In the time past, the centre hosted many grand exhibitions and the most common ones include the Industrial and Technology (INDUTECH) Fair, Ghana Industry and Furniture Exhibition (GIFEX), Grand Sales and many other mini fairs. These exhibitions became a part of the country’s event calendar.
It was also the venue for other specialised fairs hosted by foreign countries including Turkey, Germany, among many others.
The manufacturing sector used INDUTECH as a platform local industries in the country to showcase their products, be it new or old, to the general public. It was also used as a platform to launch new industrial products or to re-launch old models. GIFEX on the other hand was also used to promote the furniture industry.
Ghana's most popular bazaar dubbed Grand Sales, perhaps the most popular and well-patronised bazaar after the International Fair in the country, was mainly aimed at boosting internal trade and exportable items as it provided a unique forum for economic operators and the consuming public to meet and transact business.
In no small measure, the various exhibitions have assisted many commercial and industrial operators to introduce new products and help create awareness for less-known products and services.
In terms of competition, the exhibitions helped develop the existing domestic markets for a wide range of goods and services. They also introduced competition in the market and above all contributed to the growth of commerce while generating interest in made in Ghana goods.
These fairs have contributed to the growth and expansion of many businesses and boosted the confidence level of many an industrialists and entrepreneurs, something that gave meaning to the value of the Ghanaian innovative prowess.
These fairs played a positive role in the distribution of income in the general economic system as it exposed the participants to various marketing, packaging, and labeling techniques.
Products such as rubber and plastics, wood and furniture, cosmetics and aluminium, leather and footwear, carpets, electronic and domestic electrical goods, textiles, batik, tie-dye and general clothing, food and drinks, books and stationery, hair products, beads, jewelry, body care products and general consumables, all made in Ghana were never short on display.

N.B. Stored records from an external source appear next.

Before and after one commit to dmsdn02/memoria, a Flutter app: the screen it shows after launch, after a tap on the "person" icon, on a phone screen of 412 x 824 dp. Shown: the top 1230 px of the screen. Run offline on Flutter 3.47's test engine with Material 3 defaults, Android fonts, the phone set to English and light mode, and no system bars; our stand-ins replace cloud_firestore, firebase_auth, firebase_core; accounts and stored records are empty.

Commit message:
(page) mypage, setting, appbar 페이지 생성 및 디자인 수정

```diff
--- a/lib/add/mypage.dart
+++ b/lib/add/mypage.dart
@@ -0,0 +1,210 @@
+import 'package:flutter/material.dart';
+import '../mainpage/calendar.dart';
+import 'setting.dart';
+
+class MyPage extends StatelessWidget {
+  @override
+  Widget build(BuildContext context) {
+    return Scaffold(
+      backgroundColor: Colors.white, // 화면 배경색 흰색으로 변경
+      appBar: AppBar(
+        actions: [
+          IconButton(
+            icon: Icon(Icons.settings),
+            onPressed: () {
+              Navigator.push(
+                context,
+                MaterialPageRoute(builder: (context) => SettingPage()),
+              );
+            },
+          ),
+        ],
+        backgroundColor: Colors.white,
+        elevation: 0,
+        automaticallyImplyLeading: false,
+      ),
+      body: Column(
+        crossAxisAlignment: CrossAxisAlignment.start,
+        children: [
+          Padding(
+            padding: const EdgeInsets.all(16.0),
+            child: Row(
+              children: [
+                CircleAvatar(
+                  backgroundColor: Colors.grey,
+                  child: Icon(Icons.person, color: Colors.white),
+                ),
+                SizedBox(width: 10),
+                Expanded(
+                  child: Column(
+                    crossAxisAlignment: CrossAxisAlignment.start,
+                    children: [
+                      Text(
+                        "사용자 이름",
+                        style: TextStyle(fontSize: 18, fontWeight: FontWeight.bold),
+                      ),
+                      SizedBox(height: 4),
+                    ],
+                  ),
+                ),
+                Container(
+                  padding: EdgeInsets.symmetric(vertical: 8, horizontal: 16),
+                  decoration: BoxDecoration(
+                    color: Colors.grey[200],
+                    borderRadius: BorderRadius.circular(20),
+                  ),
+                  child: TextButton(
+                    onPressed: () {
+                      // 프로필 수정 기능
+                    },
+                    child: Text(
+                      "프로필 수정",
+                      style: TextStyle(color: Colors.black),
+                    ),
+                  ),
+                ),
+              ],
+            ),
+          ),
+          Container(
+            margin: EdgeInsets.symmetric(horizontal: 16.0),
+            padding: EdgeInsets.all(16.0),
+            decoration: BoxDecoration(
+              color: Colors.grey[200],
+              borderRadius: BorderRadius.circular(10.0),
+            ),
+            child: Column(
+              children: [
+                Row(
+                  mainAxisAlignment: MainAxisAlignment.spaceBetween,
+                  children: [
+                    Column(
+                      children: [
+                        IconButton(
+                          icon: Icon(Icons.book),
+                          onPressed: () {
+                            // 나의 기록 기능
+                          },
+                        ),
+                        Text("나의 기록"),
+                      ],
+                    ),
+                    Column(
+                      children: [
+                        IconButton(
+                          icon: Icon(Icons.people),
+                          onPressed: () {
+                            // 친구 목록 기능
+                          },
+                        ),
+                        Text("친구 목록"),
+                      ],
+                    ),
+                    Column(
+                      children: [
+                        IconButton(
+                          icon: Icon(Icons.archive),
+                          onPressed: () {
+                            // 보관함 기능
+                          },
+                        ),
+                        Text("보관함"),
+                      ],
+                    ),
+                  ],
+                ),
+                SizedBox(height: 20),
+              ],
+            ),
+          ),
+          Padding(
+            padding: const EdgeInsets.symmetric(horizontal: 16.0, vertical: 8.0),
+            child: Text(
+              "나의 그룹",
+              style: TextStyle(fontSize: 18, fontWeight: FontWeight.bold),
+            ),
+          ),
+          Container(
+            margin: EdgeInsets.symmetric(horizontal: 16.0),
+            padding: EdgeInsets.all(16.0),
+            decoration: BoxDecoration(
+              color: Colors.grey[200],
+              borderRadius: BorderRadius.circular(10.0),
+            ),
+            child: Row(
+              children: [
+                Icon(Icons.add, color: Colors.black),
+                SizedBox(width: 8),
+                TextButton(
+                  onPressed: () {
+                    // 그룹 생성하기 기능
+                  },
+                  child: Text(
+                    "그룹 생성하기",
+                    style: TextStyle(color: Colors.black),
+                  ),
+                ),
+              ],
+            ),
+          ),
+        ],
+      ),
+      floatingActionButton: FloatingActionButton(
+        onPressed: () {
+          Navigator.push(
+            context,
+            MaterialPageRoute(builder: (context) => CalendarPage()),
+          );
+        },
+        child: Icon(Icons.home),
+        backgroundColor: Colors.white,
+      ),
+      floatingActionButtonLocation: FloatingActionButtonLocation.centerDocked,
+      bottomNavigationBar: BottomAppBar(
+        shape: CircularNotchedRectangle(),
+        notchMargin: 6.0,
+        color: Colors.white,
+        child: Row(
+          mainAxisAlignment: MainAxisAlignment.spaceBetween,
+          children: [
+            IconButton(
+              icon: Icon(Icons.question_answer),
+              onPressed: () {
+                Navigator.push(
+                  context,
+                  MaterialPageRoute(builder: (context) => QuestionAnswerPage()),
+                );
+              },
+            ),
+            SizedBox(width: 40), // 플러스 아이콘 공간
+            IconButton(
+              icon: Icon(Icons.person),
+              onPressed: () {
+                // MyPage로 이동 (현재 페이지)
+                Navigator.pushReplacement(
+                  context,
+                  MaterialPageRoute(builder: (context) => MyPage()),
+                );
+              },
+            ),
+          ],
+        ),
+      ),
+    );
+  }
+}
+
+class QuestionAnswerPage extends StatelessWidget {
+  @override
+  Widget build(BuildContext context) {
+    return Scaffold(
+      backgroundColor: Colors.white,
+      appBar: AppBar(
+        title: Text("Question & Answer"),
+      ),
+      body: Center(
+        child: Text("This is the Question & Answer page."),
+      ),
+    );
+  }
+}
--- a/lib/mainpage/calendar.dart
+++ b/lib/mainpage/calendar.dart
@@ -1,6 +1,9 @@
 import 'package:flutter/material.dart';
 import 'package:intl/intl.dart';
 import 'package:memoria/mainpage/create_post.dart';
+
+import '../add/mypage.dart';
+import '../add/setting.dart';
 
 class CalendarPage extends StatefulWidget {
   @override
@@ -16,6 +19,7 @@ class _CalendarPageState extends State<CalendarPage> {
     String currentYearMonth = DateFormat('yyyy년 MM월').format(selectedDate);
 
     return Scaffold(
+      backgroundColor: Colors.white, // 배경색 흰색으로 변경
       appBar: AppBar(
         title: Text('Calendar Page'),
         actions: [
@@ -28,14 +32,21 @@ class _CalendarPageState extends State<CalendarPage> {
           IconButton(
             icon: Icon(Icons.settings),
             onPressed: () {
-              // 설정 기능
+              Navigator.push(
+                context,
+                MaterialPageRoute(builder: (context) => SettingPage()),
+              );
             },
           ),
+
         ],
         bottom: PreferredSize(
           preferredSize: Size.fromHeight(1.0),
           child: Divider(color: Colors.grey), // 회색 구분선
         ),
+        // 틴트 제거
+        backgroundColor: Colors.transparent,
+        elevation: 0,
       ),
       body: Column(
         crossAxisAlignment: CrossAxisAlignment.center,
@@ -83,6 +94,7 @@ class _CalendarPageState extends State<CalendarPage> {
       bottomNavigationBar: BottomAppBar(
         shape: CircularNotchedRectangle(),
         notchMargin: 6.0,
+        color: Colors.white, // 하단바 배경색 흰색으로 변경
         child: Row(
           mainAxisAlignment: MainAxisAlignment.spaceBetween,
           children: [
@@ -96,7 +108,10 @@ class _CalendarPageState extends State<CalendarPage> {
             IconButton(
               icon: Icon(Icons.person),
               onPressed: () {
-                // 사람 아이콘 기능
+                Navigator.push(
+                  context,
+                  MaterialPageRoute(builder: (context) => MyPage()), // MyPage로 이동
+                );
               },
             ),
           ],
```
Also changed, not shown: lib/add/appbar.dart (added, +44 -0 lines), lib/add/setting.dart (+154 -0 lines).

Renowned industrial giants such as Latex Foam Company, Agorwu Furniture Company, Voltic Ghana Limited, Tropical Cable and Conductors Limited became known to many Ghanaians.GB